Pascrell Leads Labor Rights Letter Raising Colombian Trade Concerns

Jul 19, 2017
Press Release

WASHINGTON, D.C. – Today, ten members of the Congressional Monitoring Group on Labor Rights in Colombia sent a letter to United States Trade Representative’s office and the Department of Labor urging the Trump Administration to ensure that Colombia lives up to the obligations in its trade agreement with the United States. Signers include Reps. Bill Pascrell, Jr. (D-NJ), Jim McGovern (D-MA), Bobby Scott (D-VA), Sandy Levin (D-MI), John Lewis (D-GA), Rosa DeLauro (D-CT), Mark Pocan (D-WI), Keith Ellison (D-MN), Mark DeSaulnier (D-CA), and Jan Schakowsky (D-IL).

The Members expressed “significant concerns regarding the continued failure of the Colombian government to implement and effectively enforce the provisions in the U.S.-Colombia [Trade Promotion Agreement] and the [Labor] Action Plan” and “growing concerns about the murders of union leaders and other social activists in Colombia.”

The full text of the letter is below.

July 19, 2017

The Honorable Robert Lighthizer
Ambassador
United States Trade Representative
600 17th Street NW
Washington, D.C. 20006

The Honorable Alexander Acosta
Secretary
Department of Labor
200 Constitution Avenue NW
Washington, D.C. 20210

Dear Ambassador Lighthizer and Secretary Acosta:

As Members of the Colombia Monitoring Group, we have been closely following the implementation and enforcement of the labor provisions in the U.S.-Colombia Trade Promotion Agreement (TPA), including the Colombian Action Plan related to Labor Rights (Action Plan). We write today to express our significant concerns regarding the continued failure of the Colombian government to implement and effectively enforce the provisions in the U.S.-Colombia TPA and the Action Plan and to highlight recent disturbing events in Colombia.

The failure of the Colombian government to live up to its labor commitments was highlighted in a petition filed by the American Federation of Labor and Congress of Industrial Organizations (AFL-CIO) and several Colombian labor unions in May 2016. The petition alleged that Colombia has not been in compliance with its labor obligations since the TPA went into force and that Colombia is currently in violation of the obligations, among others, to:

  • maintain statutes, regulations, and practices regarding freedom of association;
  • maintain statutes, regulations, and practices regarding collective bargaining; effectively enforce its labor laws;
  • ensure that court proceedings comply with due process of law; and
  • make judicial decisions available without undue delay.

In a January 2017 Department of Labor (DOL) report, DOL’s Office of Trade and Labor Affairs asserted that it had “significant concerns” regarding many of the issues highlighted above and committed itself to assess any progress made by the Colombian government within nine months. Does your Administration agree with the findings in the report and does it intend to comply with the timeline established in the report? Further, what are your specific plans and strategies to ensure that the Colombian government lives up to its labor commitments?

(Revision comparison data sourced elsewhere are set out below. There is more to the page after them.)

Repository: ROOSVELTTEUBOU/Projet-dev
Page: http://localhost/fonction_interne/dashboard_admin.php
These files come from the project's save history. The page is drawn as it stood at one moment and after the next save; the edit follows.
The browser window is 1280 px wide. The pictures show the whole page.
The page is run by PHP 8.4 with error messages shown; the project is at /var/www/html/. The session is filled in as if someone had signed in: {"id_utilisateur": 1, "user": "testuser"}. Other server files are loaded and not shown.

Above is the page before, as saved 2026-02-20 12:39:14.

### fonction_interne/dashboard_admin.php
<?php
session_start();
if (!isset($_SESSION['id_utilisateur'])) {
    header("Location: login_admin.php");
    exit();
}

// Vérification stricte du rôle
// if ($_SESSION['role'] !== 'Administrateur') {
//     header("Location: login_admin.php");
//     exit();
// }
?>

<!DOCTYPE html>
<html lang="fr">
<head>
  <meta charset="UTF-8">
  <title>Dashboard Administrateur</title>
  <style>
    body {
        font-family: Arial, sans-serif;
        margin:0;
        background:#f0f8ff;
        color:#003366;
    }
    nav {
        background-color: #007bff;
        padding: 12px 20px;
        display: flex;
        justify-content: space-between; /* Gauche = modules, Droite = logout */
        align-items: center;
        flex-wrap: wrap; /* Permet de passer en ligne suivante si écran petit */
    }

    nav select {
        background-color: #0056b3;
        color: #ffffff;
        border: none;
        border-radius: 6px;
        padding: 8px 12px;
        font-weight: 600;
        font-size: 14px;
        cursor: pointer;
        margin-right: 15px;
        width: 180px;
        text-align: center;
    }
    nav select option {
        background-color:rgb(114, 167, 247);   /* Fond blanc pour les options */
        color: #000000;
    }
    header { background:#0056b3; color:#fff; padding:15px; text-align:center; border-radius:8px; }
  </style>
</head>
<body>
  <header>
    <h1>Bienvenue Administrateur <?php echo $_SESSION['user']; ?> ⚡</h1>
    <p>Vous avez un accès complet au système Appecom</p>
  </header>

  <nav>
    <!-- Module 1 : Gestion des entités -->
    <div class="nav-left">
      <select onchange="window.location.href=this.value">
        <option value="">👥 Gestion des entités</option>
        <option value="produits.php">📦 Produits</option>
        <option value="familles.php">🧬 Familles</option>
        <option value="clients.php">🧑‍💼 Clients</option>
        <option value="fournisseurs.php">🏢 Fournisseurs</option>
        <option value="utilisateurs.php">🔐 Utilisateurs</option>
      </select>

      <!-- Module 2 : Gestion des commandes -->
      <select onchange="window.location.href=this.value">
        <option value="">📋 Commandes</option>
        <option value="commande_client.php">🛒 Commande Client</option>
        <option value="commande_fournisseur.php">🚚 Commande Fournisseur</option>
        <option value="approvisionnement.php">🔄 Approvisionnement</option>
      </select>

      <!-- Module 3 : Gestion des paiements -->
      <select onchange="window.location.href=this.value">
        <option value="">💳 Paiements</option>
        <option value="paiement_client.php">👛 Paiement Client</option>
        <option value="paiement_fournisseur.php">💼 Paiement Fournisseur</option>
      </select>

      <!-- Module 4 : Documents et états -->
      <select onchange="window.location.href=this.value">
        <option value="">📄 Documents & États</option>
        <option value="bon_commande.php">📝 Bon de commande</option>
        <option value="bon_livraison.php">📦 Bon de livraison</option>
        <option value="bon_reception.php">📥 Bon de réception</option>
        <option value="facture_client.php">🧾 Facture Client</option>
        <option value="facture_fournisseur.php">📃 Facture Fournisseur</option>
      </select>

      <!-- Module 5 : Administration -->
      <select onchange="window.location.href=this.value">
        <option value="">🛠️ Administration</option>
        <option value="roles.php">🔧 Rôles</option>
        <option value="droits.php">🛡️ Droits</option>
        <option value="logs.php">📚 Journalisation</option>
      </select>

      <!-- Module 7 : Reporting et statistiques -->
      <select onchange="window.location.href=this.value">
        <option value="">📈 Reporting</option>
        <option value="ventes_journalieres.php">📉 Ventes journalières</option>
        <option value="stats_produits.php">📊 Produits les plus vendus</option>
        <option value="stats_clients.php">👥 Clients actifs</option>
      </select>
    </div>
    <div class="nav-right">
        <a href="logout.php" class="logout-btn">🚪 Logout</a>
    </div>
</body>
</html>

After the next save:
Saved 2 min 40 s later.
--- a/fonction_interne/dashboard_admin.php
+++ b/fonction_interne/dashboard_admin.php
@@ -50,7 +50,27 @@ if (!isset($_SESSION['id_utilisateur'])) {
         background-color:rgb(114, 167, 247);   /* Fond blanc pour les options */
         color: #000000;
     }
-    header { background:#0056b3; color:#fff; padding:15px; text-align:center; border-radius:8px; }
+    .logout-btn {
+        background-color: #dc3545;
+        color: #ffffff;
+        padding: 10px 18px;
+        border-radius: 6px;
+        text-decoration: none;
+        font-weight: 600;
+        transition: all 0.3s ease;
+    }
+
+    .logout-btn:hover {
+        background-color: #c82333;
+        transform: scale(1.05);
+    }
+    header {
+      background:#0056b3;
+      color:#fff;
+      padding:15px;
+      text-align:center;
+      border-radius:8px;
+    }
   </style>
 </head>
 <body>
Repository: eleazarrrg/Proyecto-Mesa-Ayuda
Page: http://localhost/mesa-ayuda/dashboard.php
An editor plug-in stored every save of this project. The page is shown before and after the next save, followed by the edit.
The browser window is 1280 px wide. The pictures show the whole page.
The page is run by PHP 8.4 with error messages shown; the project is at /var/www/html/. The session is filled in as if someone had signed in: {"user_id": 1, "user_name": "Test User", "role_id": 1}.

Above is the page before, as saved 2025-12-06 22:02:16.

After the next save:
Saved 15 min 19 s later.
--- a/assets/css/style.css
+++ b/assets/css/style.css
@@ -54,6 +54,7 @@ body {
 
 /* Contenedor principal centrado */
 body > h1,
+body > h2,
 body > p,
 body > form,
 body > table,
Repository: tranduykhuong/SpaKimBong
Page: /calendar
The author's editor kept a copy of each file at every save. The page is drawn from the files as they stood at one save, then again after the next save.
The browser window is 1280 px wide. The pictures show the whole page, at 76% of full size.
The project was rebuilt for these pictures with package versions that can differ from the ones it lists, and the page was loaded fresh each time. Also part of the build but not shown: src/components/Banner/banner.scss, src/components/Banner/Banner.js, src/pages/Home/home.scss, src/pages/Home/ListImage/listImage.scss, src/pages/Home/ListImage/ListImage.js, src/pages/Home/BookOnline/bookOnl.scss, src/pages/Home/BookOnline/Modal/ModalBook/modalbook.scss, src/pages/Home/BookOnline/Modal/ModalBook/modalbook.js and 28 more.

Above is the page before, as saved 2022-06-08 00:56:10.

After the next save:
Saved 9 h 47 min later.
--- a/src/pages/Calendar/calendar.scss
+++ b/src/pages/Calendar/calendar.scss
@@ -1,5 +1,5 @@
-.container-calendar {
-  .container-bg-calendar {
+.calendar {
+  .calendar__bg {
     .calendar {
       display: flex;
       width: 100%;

In this regard, we are also concerned about the lack of leadership at two key positions within the Department of Labor that have led U.S. government efforts related to Colombian labor issues. The Administration has yet to appoint a Deputy Undersecretary for International Affairs and has not filled the Labor Attaché position within the U.S. Embassy in Colombia. In the past, the staff in these positions have played crucial roles in monitoring the implementation of labor provisions by the Colombian government. We urge Secretary Acosta to fill these positions with competent and experienced professionals as soon as possible.

Lastly, we write to express our growing concerns about the murders of union leaders and other social activists in Colombia. Just in this calendar year, the Escuela Nacional Sindical (ENS) has documented the murder of ten Colombian union leaders. While we make no assumptions about the circumstances in each particular case, the Colombian government must carry out a full and transparent investigation into these murders, bring the perpetrators to justice, and implement adequate measures to protect unionists.

Thank you for your attention to this matter. We look forward to working with you on this issue.

Sincerely,